What’s more exciting, a cross-country skier trudging across the terrain or a downhill racer risking life and limb at 90 miles per hour? Of course it’s the latter, and that’s why we watch.
Even in professional sports like tennis where physical injuries rarely occur, it takes guts to compete with millions watching and everything on the line, not to mention the drama of two athletes competing head to head to win.
No risk, no reward. It’s the same in business. And let me tell you something, folks. Just because you call yourself an entrepreneur, doesn’t make you a bigger risk-taker than a company employee.
Take the CEO of a public company, for example. It was just as risky for Tim Cook to get up on stage and bet big on the Apple Watch as it was for Steve Jobs to go up against Big Blue with Apple’s groundbreaking “1984” Super Bowl ad 30 years earlier.
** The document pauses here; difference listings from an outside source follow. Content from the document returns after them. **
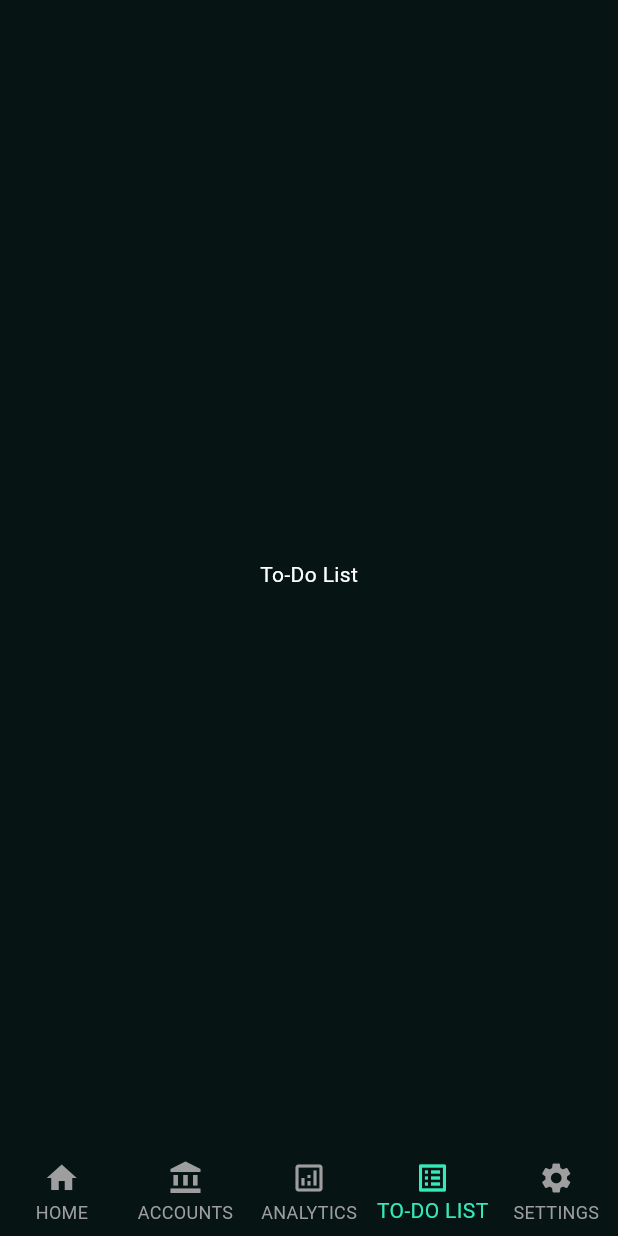
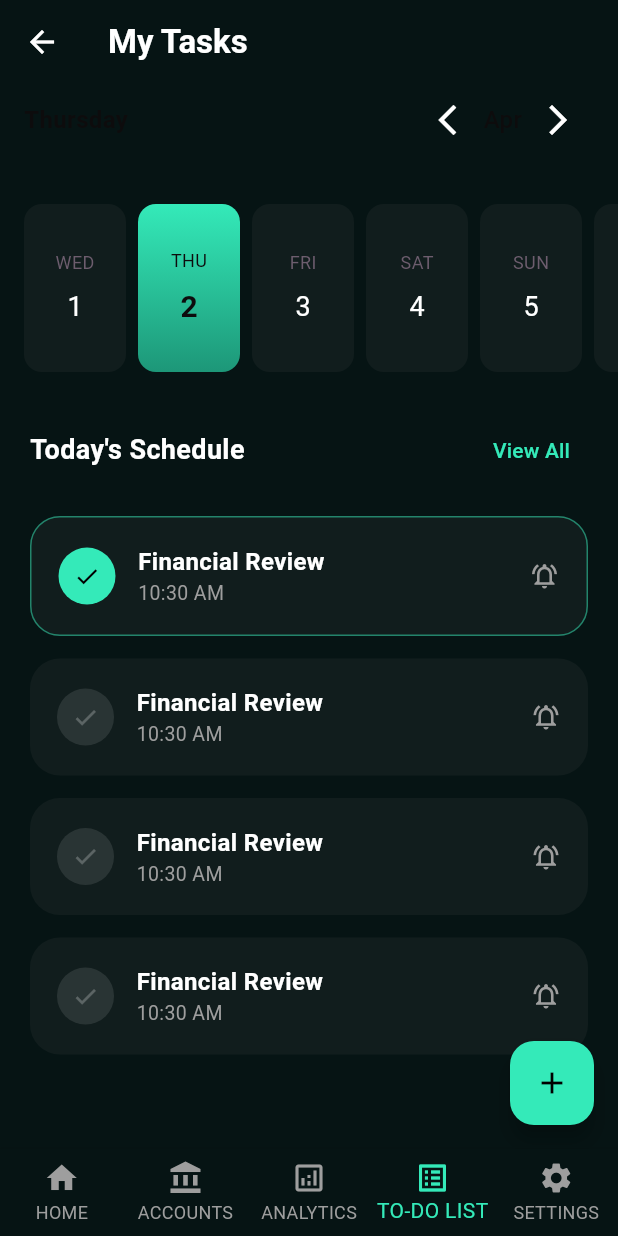
Before and after one commit to abdalkareem991/final_project, a Flutter app: the DashboardScreen screen opened by its route, item 4 of the bottom bar chosen, on a phone screen of 412 x 824 dp. Run offline on Flutter 3.47's test engine with Material 3 defaults, Android fonts, the phone set to English and light mode, and no system bars; drawn by our look-alikes of easy_date_timeline; our stand-ins replace fl_chart, flutter_local_notifications, google_generative_ai, supabase_flutter, timezone; accounts and stored records are empty.

Commit message:
feat: add TodoListScreen with notification scheduling and integrate into DashboardScreen

```diff
--- a/lib/screens/dashboard_screen.dart
+++ b/lib/screens/dashboard_screen.dart
@@ -1,7 +1,7 @@
 // lib/screens/dashboard_screen.dart
 
 import 'package:final_project/screens/ai_assistant_screen.dart'
-show AIAssistantScreen;
+    show AIAssistantScreen;
 import 'package:final_project/screens/analytics_screen.dart';
 import 'package:final_project/screens/settings_screen.dart';
 import 'package:flutter/material.dart';
@@ -10,6 +10,7 @@ import '../models/profile_model.dart';
 import '../models/wallet_model.dart';
 import '../services/supabase_service.dart';
 import 'my_account_screen.dart';
+import 'todo_list_screen.dart';
 
 class DashboardScreen extends StatefulWidget {
   const DashboardScreen({super.key});
@@ -30,9 +31,7 @@ class _DashboardScreenState extends State<DashboardScreen> {
     const _DashboardMainContent(), // Index 0: Home/Dashboard
     const MyAccountScreen(), // Index 1: Accounts List
     const AnalyticsScreen(), // Index 2: THE NEW ANALYTICS PAGE (Linked Here)
-    const Center(
-      child: Text("To-Do List", style: TextStyle(color: Colors.white)),
-    ),
+    const TodoListScreen(), // Index 3: THE NEW TO-DO LIST PAGE (Linked Here)
     const SettingsScreen(),
   ];
 
--- /dev/null
+++ b/lib/screens/todo_list_screen.dart
@@ -0,0 +1,223 @@
+import 'package:easy_date_timeline/easy_date_timeline.dart';
+import 'package:flutter/material.dart';
+import 'package:flutter_local_notifications/flutter_local_notifications.dart';
+import 'package:timezone/data/latest.dart' as tz_data;
+import 'package:timezone/timezone.dart' as tz;
+
+class TodoListScreen extends StatefulWidget {
+  const TodoListScreen({super.key});
+
+  @override
+  State<TodoListScreen> createState() => _TodoListScreenState();
+}
+
+class _TodoListScreenState extends State<TodoListScreen> {
+  DateTime _selectedDate = DateTime.now();
+  final FlutterLocalNotificationsPlugin _notificationsPlugin =
+      FlutterLocalNotificationsPlugin();
+
+  // Theme Constants
+  static const Color _bgColor = Color(0xFF061414);
+  static const Color _cardColor = Color(0xFF111D1D);
+  static const Color _accentGreen = Color(0xFF34EAB9);
+
+  @override
+  void initState() {
+    super.initState();
+    _initNotifications();
+  }
+
+  // --- Notification Logic ---
+  Future<void> _initNotifications() async {
+    tz_data.initializeTimeZones();
+    const AndroidInitializationSettings androidSettings =
+        AndroidInitializationSettings('@mipmap/ic_launcher');
+    const InitializationSettings settings = InitializationSettings(
+      android: androidSettings,
+    );
+    await _notificationsPlugin.initialize(settings);
+  }
+
+  Future<void> _scheduleNotification(
+    String title,
+    DateTime scheduledTime,
+  ) async {
+    await _notificationsPlugin.zonedSchedule(
+      0,
+      'Task Reminder',
+      title,
+      tz.TZDateTime.from(scheduledTime, tz.local),
+      const NotificationDetails(
+        android: AndroidNotificationDetails(
+          'task_channel',
+          'Task Reminders',
+          importance: Importance.max,
+          priority: Priority.high,
+        ),
+      ),
+      androidScheduleMode: AndroidScheduleMode.exactAllowWhileIdle,
+      uiLocalNotificationDateInterpretation:
+          UILocalNotificationDateInterpretation.absoluteTime,
+    );
+  }
+
+  @override
+  Widget build(BuildContext context) {
+    return Scaffold(
+      backgroundColor: _bgColor,
+      appBar: AppBar(
+        backgroundColor: _bgColor,
+        elevation: 0,
+        title: const Text(
+          "My Tasks",
+          style: TextStyle(fontWeight: FontWeight.bold),
+        ),
+      ),
+      body: Column(
+        children: [
+          // 1. Horizontal Timeline Calendar (Similar to your image)
+          _buildHorizontalCalendar(),
+
+          const SizedBox(height: 20),
+
+          // 2. Tasks List Header
+          Padding(
+            padding: const EdgeInsets.symmetric(horizontal: 20),
+            child: Row(
+              mainAxisAlignment: MainAxisAlignment.spaceBetween,
+              children: [
+                const Text(
+                  "Today's Schedule",
+                  style: TextStyle(
+                    color: Colors.white,
+                    fontSize: 18,
+                    fontWeight: FontWeight.bold,
+                  ),
+                ),
+                TextButton(
+                  onPressed: () {},
+                  child: const Text(
+                    "View All",
+                    style: TextStyle(color: _accentGreen),
+                  ),
+                ),
+              ],
+            ),
+          ),
+
+          // 3. Dynamic Tasks List
+          Expanded(child: _buildTasksList()),
+        ],
+      ),
+      floatingActionButton: FloatingActionButton(
+        backgroundColor: _accentGreen,
+        onPressed: _showAddTaskSheet,
+        child: const Icon(Icons.add, color: Colors.black),
+      ),
+    );
+  }
+
+  Widget _buildHorizontalCalendar() {
+    return EasyDateTimeLine(
+      initialDate: DateTime.now(),
+      onDateChange: (selectedDate) {
+        setState(() => _selectedDate = selectedDate);
+      },
+      headerProps: const EasyHeaderProps(
+        monthPickerType: MonthPickerType.switcher,
+      ),
+      dayProps: const EasyDayProps(
+        dayStructure: DayStructure.dayStrDayNum,
+        activeDayStyle: DayStyle(
+          decoration: BoxDecoration(
+            borderRadius: BorderRadius.all(Radius.circular(12)),
+            gradient: LinearGradient(
+              begin: Alignment.topCenter,
+              end: Alignment.bottomCenter,
+              colors: [_accentGreen, Color(0xFF1D9778)],
+            ),
+          ),
+        ),
+        inactiveDayStyle: DayStyle(
+          decoration: BoxDecoration(
+            color: _cardColor,
+            borderRadius: BorderRadius.all(Radius.circular(12)),
+          ),
+          dayNumStyle: TextStyle(color: Colors.white, fontSize: 18),
+        ),
+      ),
+    );
+  }
+
+  Widget _buildTasksList() {
+    return ListView.builder(
+      padding: const EdgeInsets.all(20),
+      itemCount: 4,
+      itemBuilder: (context, index) => _buildTaskItem(
+        "Financial Review",
+        "10:30 AM",
+        index == 0, // First one active
+      ),
+    );
+  }
+
+  Widget _buildTaskItem(String title, String time, bool isActive) {
+    return Container(
+      margin: const EdgeInsets.only(bottom: 15),
+      padding: const EdgeInsets.all(18),
+      decoration: BoxDecoration(
+        color: _cardColor,
+        borderRadius: BorderRadius.circular(20),
+        // ignore: deprecated_member_use
+        border: isActive
+            ? Border.all(color: _accentGreen.withOpacity(0.5))
+            : null,
+      ),
+      child: Row(
+        children: [
+          Container(
+            padding: const EdgeInsets.all(10),
+            decoration: BoxDecoration(
+              color: isActive ? _accentGreen : Colors.white10,
+              shape: BoxShape.circle,
+            ),
+            child: Icon(
+              Icons.check,
+              color: isActive ? Colors.black : Colors.white24,
+              size: 18,
+            ),
+          ),
+          const SizedBox(width: 15),
+          Column(
+            crossAxisAlignment: CrossAxisAlignment.start,
+            children: [
+              Text(
+                title,
+                style: const TextStyle(
+                  color: Colors.white,
+                  fontWeight: FontWeight.bold,
+                  fontSize: 16,
+                ),
+              ),
+              Text(
+                time,
+                style: const TextStyle(color: Colors.grey, fontSize: 13),
+              ),
+            ],
+          ),
+          const Spacer(),
+          const Icon(
+            Icons.notifications_active_outlined,
+            color: Colors.grey,
+            size: 20,
+          ),
+        ],
+      ),
+    );
+  }
+
+  void _showAddTaskSheet() {
+    // Logic to show BottomSheet, Save to Supabase, and call _scheduleNotification
+    // Example: _scheduleNotification('Task Title', DateTime.now().add(const Duration(hours: 1)));
+  }
+}
--- a/pubspec.yaml
+++ b/pubspec.yaml
@@ -15,10 +15,15 @@ dependencies:
   cupertino_icons: ^1.0.8
   google_generative_ai: ^0.4.0
   fl_chart: ^0.70.0
+  table_calendar: ^3.1.2
+  flutter_local_notifications: ^17.0.0
+  easy_date_timeline: ^1.1.2
+
 
 dev_dependencies:
   flutter_test:
     sdk: flutter
   flutter_lints: ^6.0.0
+
 flutter:
   uses-material-design: true
```
Also changed, not shown: pubspec.lock, 2 other files.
That was not the first time Cook took a flying leap. In 1994, he gave up a 12-year career at IBM to become an executive at computer distributor Intelligent Electronics. When the company unraveled, he joined Compaq, the world’s largest PC maker, but left after just six months to help Jobs turn around struggling Apple.
In 2013, Cook decided to risk a third of his compensation on Apple’s performance versus the rest of the S&P 500 over an eight-year period. Make no mistake, there’s no upside and no small print. He simply chose to lead by example and forfeit what amounts to more than $100 million if the company under performs.
The following year, Cook, who grew up in a working class family in the south, became the first Fortune 500 CEO to publicly come out as gay. The man has guts, I can tell you that. That willingness to put his own butt on the line and hold himself accountable is why he now runs the most valuable technology company on Earth.
There are very few Tim Cook’s in the world; far fewer than you probably realize.
The vast majority of people follow the path of least resistance and lowest risk. That’s precisely why so few take big chances, accomplish great things and make the big bucks. That’s as true today as it ever was, but you’d never know it from the way we represent ourselves online.
If you believe our profiles, we’re all entrepreneurs, leaders, CEOs, investors, best-selling authors, award-winning speakers, experts, gurus — the absolute greatest thing since Bill Johnson shocked the world by becoming the first American male to win a gold medal in alpine skiing at the 1984 Winter Olympics.
But here’s the thing. You don’t get to decide how successful you are. The market alone makes that determination. No matter what label you decide to bestow upon yourself, until you take some serious risks and the market decides you’re as valuable as you think you are, you haven’t proven a thing and the rewards won’t follow.
I know a lot of you think of yourselves as entrepreneurs when, in reality, you’re just self-employed or solopreneurs, as it were. Not only is that not the same thing, it’s not even in the same ballpark. And if you dream of making it big someday, or at least becoming financially secure, I’m afraid you’re in for a rude awakening and I’ll tell you why.
You’re simply not putting enough on the line to expect that kind of return.
You could argue that opting to go it alone instead of working a full-time job is taking a risk, and maybe that’s true. But I suspect it’s just as likely that you’ve chosen a lifestyle with the perceived benefits of being your own boss, ruling your own destiny and having the flexibility to do what you want, when you want.
If that’s the case, you’ve actually chosen the past of least resistance and, in practical terms, that’s more or less the same thing as low risk. That’s all well and good, but I wouldn’t expect anyone to throw you a parade and bestow riches upon you. The tradeoff between risk and reward is very clear about that.
Look at it this way. The day you call yourself an entrepreneur, a leader, a CEO, an expert, whatever, is the day you give yourself a label, and that’s all it is. It’s the day you call yourself a downhill racer before putting on your first pair of skis.
Cook may never have founded a company, but that doesn’t make him any less of a risk-taker than those who do. Even though you work for someone else, if you put yourself out there, take big chances, and hold yourself accountable to be the best at what you do, the risk-reward tradeoff will go your way.
The irony is, a lot of people who work for others are far bigger risk-takers than those who think of themselves as entrepreneurs. And they’re also far more likely to reap the rewards.
By Steve Tobak